News Center

Elsewhere Online twitter Facebook SLS Blogs YouTube SLS Channel Linked In SLSNavigator SLS on Flickr

Supreme Court Hears Challenge To Identity-Theft Law In Immigration Cases

Publication Date: 
February 26, 2009
The New York Times
Adam Liptak and Julia Preston

Lecturer in Law Kevin K. Russell is quoted in The New York Times in a story about a Supreme Court case that explores the question whether the use of false ID cards by illegal immigrants is identity theft. Russell argued the case:

A federal identity-theft law that has become a favorite tool of the government in immigration prosecutions appeared imperiled on Wednesday after the Supreme Court heard arguments about it.

Prosecutors have relied on the law to seek or threaten two-year sentence extensions in immigration cases against people who used fake Social Security numbers that turned out to belong to real people.


Kevin K. Russell, a lawyer for the defendant, said that ordinary usage requires the government to prove that people accused of identity theft under the law knew the numbers they used belonged to someone else.

“If I say that John knowingly used a pair of scissors of his mother,” Mr. Russell said by way of example, “I am saying not simply that John knew he was using something that turned out to be his mother’s scissors or even that John knew he was using scissors which turned out to be his mother’s. I am saying that John knew that the scissors he was using belonged to his mother.”

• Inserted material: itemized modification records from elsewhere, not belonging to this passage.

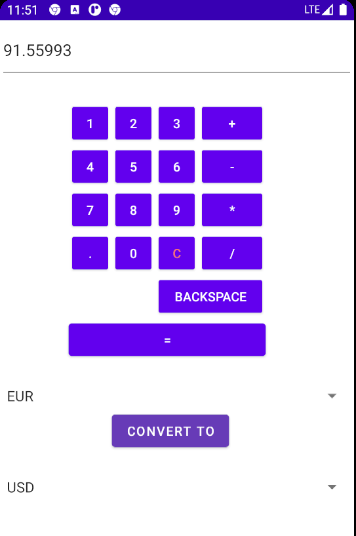
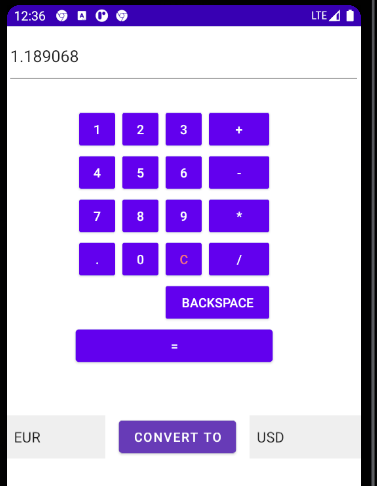
Rearranged currency buttons

diff --git a/README.md b/README.md
@@ -5,7 +5,7 @@ Simple Android calculator that supports currency conversion
 <li>Supports only basic arithmetic operations</li>
 </p>
 
-![](Gui.png)
+![alt text](https://github.com/Gitthod/CurrencyCalculator/blob/master/Gui.PNG?raw=true)
 
 ## Documentation
 
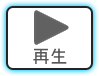
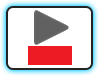
曲の自動再生に失敗している場合、ポーズボタンを曲開始表示に変更(画像は仮素材)

Changed region(s): [[0.2727, 0.6053, 0.7273, 0.8684]]

diff --git a/textalive-sample/src/scenes/GameMain.ts b/textalive-sample/src/scenes/GameMain.ts
@@ -30,7 +30,6 @@ export default class GameMain extends Phaser.Scene {
 
     public api: TextaliveApiManager;
 
-    public musicStart = false;
     public sceneChangeStatus = "";
 
     public firstLane: number = 120;
@@ -111,6 +110,10 @@ export default class GameMain extends Phaser.Scene {
     // チュートリアル関連
     private tutorial: TutorialObject;
 
+    // 曲開始処理用
+    private musicStartState: string;
+    private musicStartRequestTime: number;
+
     // ポーズボタン
     private pauseButton: UIPauseButtonObject;
 
@@ -174,6 +177,10 @@ export default class GameMain extends Phaser.Scene {
 
         // チュートリアル
         this.tutorial = new TutorialObject();
+
+        // 曲開始処理用
+        this.musicStartState = "";
+        this.musicStartRequestTime = 0;
 
         // ボタン
         this.pauseButton = new UIPauseButtonObject();
@@ -247,8 +254,9 @@ export default class GameMain extends Phaser.Scene {
         TimeProgressBarObject.preload(this.load);
 
         // ボタン
-        this.load.image("button_play", uiImage["start"]);
+        this.load.image("button_play", uiImage["play"]);
         this.load.image("button_pause", uiImage["pause"]);
+        this.load.image("button_start", uiImage["start"]);
     }
 
     create(): void {
@@ -347,6 +355,7 @@ export default class GameMain extends Phaser.Scene {
             scene: this,
             pauseImageKey: "button_pause",
             playImageKey: "button_play",
+            startImageKey: "button_start",
             posX: 1200,
             posY: 670,
             textaliveManager: this.api,
@@ -445,11 +454,12 @@ export default class GameMain extends Phaser.Scene {
         if (
             !this.api.player.isPlaying &&
             !this.api.player.isLoading &&
-            !this.musicStart &&
+            this.musicStartState == "" &&
             this.tutorial.gameStartCounter > 100
         ) {
             this.api.player.requestPlay();
-            this.musicStart = true;
+            this.musicStartState = "requestedPlay";
+            this.musicStartRequestTime = performance.now();
 
             // 歌詞の色付け
             this.lyricLogicObject.setLyricColor();
@@ -465,6 +475,14 @@ export default class GameMain extends Phaser.Scene {
             // 楽曲情報をコンソール出力
             if (this.enableDebugInfo) {
                 this.debugInfo.dispConsoleSongInfo();
+            }
+        } else if (this.musicStartState == "requestedPlay") {
+            if (this.api.player.isPlaying) {
+                this.pauseButton.setStatus("pause");
+                this.musicStartState = "musicStarted";
+            } else if (performance.now() - this.musicStartRequestTime > 1000) {
+                // Phaser と TextAlive App API の更新処理が同期取れないので1秒以上開始できていなければ、自動再生に失敗したとみなす
+                this.pauseButton.setStatus("start");
             }
         }
 

diff --git a/textalive-sample/src/object/UIPauseButtonObject.ts b/textalive-sample/src/object/UIPauseButtonObject.ts
@@ -1,3 +1,4 @@
+import GameMain from "../scenes/GameMain";
 import TextaliveApiManager from "../TextaliveApiManager";
 import UIImageButtonObject from "./UIImageButtonObject";
 
@@ -5,6 +6,7 @@ export interface UIPauseButtonObjectCreateParam {
     scene: Phaser.Scene;
     pauseImageKey: string;
     playImageKey: string;
+    startImageKey: string;
     imageDepth?: number;
     posX: number;
     posY: number;
@@ -19,15 +21,16 @@ export default class UIPauseButtonObject {
         this.init();
     }
 
-    init(): void {
+    public init(): void {
         this._button = null;
         this._textaliveManager = null;
     }
 
-    create(param: UIPauseButtonObjectCreateParam): void {
+    public create(param: UIPauseButtonObjectCreateParam): void {
         const imageKeyMap = new Map<string, string>([
             ["pause", param.pauseImageKey],
             ["play", param.playImageKey],
+            ["start", param.startImageKey],
         ]);
 
         this._button = new UIImageButtonObject();
@@ -54,15 +57,29 @@ export default class UIPauseButtonObject {
         }
 
         if (this._textaliveManager.player.isPlaying) {
-            this._button.status = "play";
-            this._textaliveManager.player.requestPause();
+            this._setStatus("play");
         } else {
-            this._button.status = "pause";
-            this._textaliveManager.player.requestPlay();
+            this._setStatus("pause");
         }
     }
 
-    setVisible(value: boolean): void {
+    public setStatus(status: string): void {
+        this._setStatus(status);
+    }
+
+    private _setStatus(status: string): void {
+        this._button.status = status;
+        switch (status) {
+            case "play":
+                this._textaliveManager.player.requestPause();
+                break;
+            case "pause":
+                this._textaliveManager.player.requestPlay();
+                break;
+        }
+    }
+
+    public setVisible(value: boolean): void {
         this._button.setVisible(value);
     }
 }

Mr. Russell’s client, Ignacio Flores-Figueroa, was a Mexican citizen working illegally for a steel plant in Illinois. At first, Mr. Flores-Figueroa used a false name and fake Social Security number, one that did not happen to match that of a real person. Six years later, he told his employer that he wanted to be known by his real name, and he presented forged Social Security and alien registration cards that bore numbers assigned to real people.


Mr. Russell said that interpretation of the law can give rise to perverse results, including the possibilities of “two people with identical culpability ending up with substantially different punishments, or people with substantially different culpability ending up with identical punishments.”